Hi, I’m Jennifer.
I grew up in a conservative Mormon household, the second of 5 children. I attended church every Sunday and I graduated from seminary. I received my Young Women Medallion. I attended Girls Camp and EFY every summer. I was blessed to be raised in a family where education and academic excellence was valued.
My thirst for secular and spiritual knowledge has always been at the forefront of my pursuits. I was always fascinated by the human mind and pursued my education in Psychology. I attended Brigham Young University, and was challenged by my professors to consider different viewpoints on gender, and whether the qualities described by our leaders were descriptive or prescriptive in nature. In all of my seeking for knowledge, one conclusion I have drawn is how much we do not know and how much we do not have the answers to. Our search for answers to the mysteries of the universe and the human mind are ongoing.

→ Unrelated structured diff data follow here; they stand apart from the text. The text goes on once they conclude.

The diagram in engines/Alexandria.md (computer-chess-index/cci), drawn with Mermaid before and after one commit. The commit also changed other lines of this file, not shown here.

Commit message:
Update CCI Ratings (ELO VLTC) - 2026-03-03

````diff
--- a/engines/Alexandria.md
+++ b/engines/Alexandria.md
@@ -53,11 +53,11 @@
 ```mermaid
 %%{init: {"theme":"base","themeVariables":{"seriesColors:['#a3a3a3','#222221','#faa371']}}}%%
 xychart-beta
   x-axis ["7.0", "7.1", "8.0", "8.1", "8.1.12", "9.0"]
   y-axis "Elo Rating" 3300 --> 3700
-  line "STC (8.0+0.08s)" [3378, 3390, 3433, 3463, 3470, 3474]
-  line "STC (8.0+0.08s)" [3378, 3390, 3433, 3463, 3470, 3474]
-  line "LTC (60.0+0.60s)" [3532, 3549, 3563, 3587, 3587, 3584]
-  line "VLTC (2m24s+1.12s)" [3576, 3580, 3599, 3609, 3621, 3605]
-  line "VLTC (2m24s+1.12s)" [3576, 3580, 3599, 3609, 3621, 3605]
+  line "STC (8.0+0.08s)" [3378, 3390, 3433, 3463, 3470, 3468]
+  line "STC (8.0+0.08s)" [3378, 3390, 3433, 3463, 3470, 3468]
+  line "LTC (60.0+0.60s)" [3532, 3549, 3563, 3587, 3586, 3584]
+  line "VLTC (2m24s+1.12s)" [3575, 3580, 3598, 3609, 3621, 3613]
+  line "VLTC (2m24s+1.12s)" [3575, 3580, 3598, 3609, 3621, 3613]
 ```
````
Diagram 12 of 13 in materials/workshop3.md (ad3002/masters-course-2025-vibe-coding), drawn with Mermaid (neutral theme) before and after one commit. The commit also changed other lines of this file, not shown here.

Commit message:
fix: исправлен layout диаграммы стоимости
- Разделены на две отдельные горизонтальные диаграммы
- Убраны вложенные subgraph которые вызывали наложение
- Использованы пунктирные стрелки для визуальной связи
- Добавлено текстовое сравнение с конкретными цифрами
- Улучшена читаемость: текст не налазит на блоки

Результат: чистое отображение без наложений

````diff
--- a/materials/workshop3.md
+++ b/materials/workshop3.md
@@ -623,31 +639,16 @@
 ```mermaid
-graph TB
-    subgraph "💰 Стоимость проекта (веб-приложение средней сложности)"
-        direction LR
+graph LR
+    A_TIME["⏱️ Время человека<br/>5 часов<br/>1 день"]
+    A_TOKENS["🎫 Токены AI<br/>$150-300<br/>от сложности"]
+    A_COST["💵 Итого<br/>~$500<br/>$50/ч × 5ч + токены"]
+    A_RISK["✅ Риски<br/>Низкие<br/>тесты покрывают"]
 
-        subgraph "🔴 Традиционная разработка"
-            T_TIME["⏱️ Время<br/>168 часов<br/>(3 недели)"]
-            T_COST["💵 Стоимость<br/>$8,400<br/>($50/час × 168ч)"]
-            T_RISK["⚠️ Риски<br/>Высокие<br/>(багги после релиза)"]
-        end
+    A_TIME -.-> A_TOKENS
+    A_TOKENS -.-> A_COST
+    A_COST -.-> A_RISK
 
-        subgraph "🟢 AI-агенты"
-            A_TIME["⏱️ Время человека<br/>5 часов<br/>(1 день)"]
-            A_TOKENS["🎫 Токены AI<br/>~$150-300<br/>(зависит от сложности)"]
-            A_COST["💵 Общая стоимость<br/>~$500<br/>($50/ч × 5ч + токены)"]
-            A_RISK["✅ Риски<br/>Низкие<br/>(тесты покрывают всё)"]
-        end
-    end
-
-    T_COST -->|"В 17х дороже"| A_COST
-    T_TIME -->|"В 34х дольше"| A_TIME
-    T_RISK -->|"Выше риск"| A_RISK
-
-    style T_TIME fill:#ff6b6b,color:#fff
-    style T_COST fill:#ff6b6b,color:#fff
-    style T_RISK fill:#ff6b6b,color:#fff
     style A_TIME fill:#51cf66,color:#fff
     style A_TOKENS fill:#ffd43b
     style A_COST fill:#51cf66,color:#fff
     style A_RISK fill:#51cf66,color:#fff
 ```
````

Throughout my graduate education, I began to solidify my dreams. I wanted to become a mental health counselor, a writer, and a professor. And while I was taught that marriage and children should be one of my dreams, this blessing has not yet been given to me.
The more years I remained single in a marriage-focused church, the more irrelevant the role of women prescribed in the church became to me. I recognized my own value as an intelligent, capable, and motivated woman, eager to join the workforce and contribute to society in a variety of ways. The message that I was called to this earth to be a wife, a mother, and a nurturer did not match the perception I had of myself, nor did it fit the strengths I had developed.
I believe that the conversation has been started about the expanding roles for women in the church, and that women, regardless of marital status, bring value when their stewardship and leadership is considered equal. The church would benefit from the variety of perspectives that women can bring to the administration of the church. Also, in order for women to fully develop their divine potential, the right to act with the power of God is a necessity. I believe in order for a worldwide church to include women in all walks of life, that women should be ordained.